In vetting candidates, Beal said, consider fundraising success as well as organization, who is advising them and who is volunteering for them.
“What do you think the ability of the candidate is to raise the sums required to compete against an incumbent in a race like this? I think we’ve done well,” he said, reaching a $50,000 goal that seemed far-fetched to fellow Democrats at first. “That’s from small donors all over the district. I think that’s a good indication that what we’re doing is resonating with people.
Meanwhile, Beal added, there’s a healthy list of advisers on his campaign site and a growing number of helpers pushing the cause: “Again, all across the district. That’s gone pretty well for us. We spent a lot of time putting that organization together.”
The two candidates agree whoever wins will have a challenge ahead in drawing Gohmert home for a face-to-face ahead of November’s polling.
“Mr. Gohmert has brought nothing to East Texas,” McKellar said, nor is he engaging with his constituents at home. “He just doesn’t want to talk to us because we’re going to take him to task for his do-nothing policy in Washington, D.C.
“People are recognizing this and realizing this guy is not doing what he’s supposed to be doing. We’ve been losing jobs. We’re continuing to lose industry.
She heard the same from voters in the Diboll-area Thursday night.
“Talking about the jobs that they’ve lost, and everywhere throughout East Texas, I’m not sure how people can continue to vote him in. Louie Gohmert is so disrespected in Washington, D.C. he can not get a bill through. They call him the craziest man in Congress. It’s time for him to leave. If he wanted the best and greatest good for East Texas, he’d step aside.”
According to Beal, much of his time is spent reaching out to Gohmert’s conservative base in addition to Democrats and independents throughout the area.

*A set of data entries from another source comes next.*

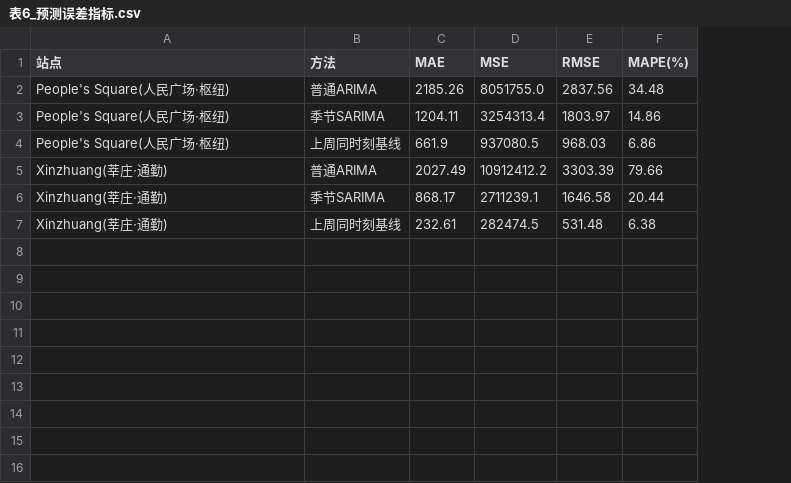
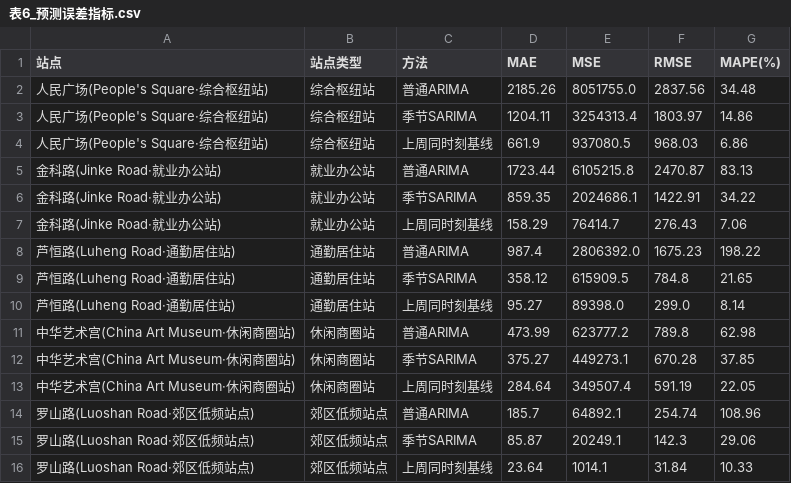
Before and after one commit to yingh777706/shanghai-metro-viz, a CSV file: 分工5_数据挖掘/预测/表6_预测误差指标.csv, drawn as a sheet; removed rows and columns are numbered as before the commit, all else as after; the diff names each change by its address in the sheet, - before the commit and + after, or states it on an @@ line.

```diff
--- a/分工5_数据挖掘/预测/表6_预测误差指标.csv
+++ b/分工5_数据挖掘/预测/表6_预测误差指标.csv
+column B (站点类型), rows 2-4: all 综合枢纽站
-A2:A4 (站点): People's Square(人民广场·枢纽)
+A2:A4 (站点): 人民广场(People's Square·综合枢纽站)
-row 5: Xinzhuang(莘庄·通勤) | 普通ARIMA | 2027.49 | 10912412.2 | 3303.39 | 79.66
-row 6: Xinzhuang(莘庄·通勤) | 季节SARIMA | 868.17 | 2711239.1 | 1646.58 | 20.44
-row 7: Xinzhuang(莘庄·通勤) | 上周同时刻基线 | 232.61 | 282474.5 | 531.48 | 6.38
+row 5: 金科路(Jinke Road·就业办公站) | 就业办公站 | 普通ARIMA | 1723.44 | 6105215.8 | 2470.87 | 83.13
+row 6: 金科路(Jinke Road·就业办公站) | 就业办公站 | 季节SARIMA | 859.35 | 2024686.1 | 1422.91 | 34.22
+row 7: 金科路(Jinke Road·就业办公站) | 就业办公站 | 上周同时刻基线 | 158.29 | 76414.7 | 276.43 | 7.06
+row 8: 芦恒路(Luheng Road·通勤居住站) | 通勤居住站 | 普通ARIMA | 987.4 | 2806392.0 | 1675.23 | 198.22
+row 9: 芦恒路(Luheng Road·通勤居住站) | 通勤居住站 | 季节SARIMA | 358.12 | 615909.5 | 784.8 | 21.65
+row 10: 芦恒路(Luheng Road·通勤居住站) | 通勤居住站 | 上周同时刻基线 | 95.27 | 89398.0 | 299.0 | 8.14
+row 11: 中华艺术宫(China Art Museum·休闲商圈站) | 休闲商圈站 | 普通ARIMA | 473.99 | 623777.2 | 789.8 | 62.98
+row 12: 中华艺术宫(China Art Museum·休闲商圈站) | 休闲商圈站 | 季节SARIMA | 375.27 | 449273.1 | 670.28 | 37.85
+row 13: 中华艺术宫(China Art Museum·休闲商圈站) | 休闲商圈站 | 上周同时刻基线 | 284.64 | 349507.4 | 591.19 | 22.05
+row 14: 罗山路(Luoshan Road·郊区低频站点) | 郊区低频站点 | 普通ARIMA | 185.7 | 64892.1 | 254.74 | 108.96
+row 15: 罗山路(Luoshan Road·郊区低频站点) | 郊区低频站点 | 季节SARIMA | 85.87 | 20249.1 | 142.3 | 29.06
+row 16: 罗山路(Luoshan Road·郊区低频站点) | 郊区低频站点 | 上周同时刻基线 | 23.64 | 1014.1 | 31.84 | 10.33
```
Also changed, not shown: 分工5_数据挖掘/预测/表4_平稳性检验结果.csv, 分工5_数据挖掘/预测/表5_模型定阶结果.csv, 38 other files.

“I think it’s unfortunate that he hasn’t been willing to hold town halls,” Beal said, avoiding events where he might face unfriendly constituents: “That’s your job, is to take questions from your constituents, especially if they have different views … He’s just going to play to his base and ignore the rest of the district.”
McKellar is also trying to encourage women to head to the polls in force.

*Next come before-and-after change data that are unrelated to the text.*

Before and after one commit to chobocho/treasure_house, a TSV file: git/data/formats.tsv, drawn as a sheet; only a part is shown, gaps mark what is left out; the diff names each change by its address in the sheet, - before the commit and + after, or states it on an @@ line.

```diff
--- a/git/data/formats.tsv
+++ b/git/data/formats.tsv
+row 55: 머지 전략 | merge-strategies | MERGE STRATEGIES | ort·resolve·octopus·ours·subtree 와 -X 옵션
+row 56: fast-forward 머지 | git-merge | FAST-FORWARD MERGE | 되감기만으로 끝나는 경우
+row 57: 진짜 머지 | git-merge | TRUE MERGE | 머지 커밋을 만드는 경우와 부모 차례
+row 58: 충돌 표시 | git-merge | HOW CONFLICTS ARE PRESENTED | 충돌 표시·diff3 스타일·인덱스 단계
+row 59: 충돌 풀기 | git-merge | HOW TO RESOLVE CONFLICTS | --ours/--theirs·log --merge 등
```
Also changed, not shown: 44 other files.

“Women are 51.8 percent of voters in Texas and the United States, but we have less than 19 percent women in Congress. We have a lot of men making decisions for women, whereas women should be making decisions for themselves. We should have a seat at the table so we can have balance,” she said. “It takes all of us working together, both men and women, but we have to have more balance in this country, and we don’t have it.”
Justice is blind, McKellar added, unconcerned with race, creed or sexual orientation.
“She’s only interested in the scales of justice and that’s what we have to fight for, in East Texas particularly, and that’s what I see is not happening here.”
It’s another point of common ground for the two Democrats.
“Once you win an election, you belong to everybody – or you should,” Beal said. “That’s what makes a representative Democracy work. I am coming at things from a particular perspective, but I’m running to represent everybody. I’m sincere about that: I want to represent all the interests in this district to the best of my ability.
“I want to talk to everybody. I want to listen to everybody. I’ll meet with groups across the political spectrum on a regular basis, particularly groups that I don’t agree with. If I’m going to represent them fairly then I need to spend some time with them.”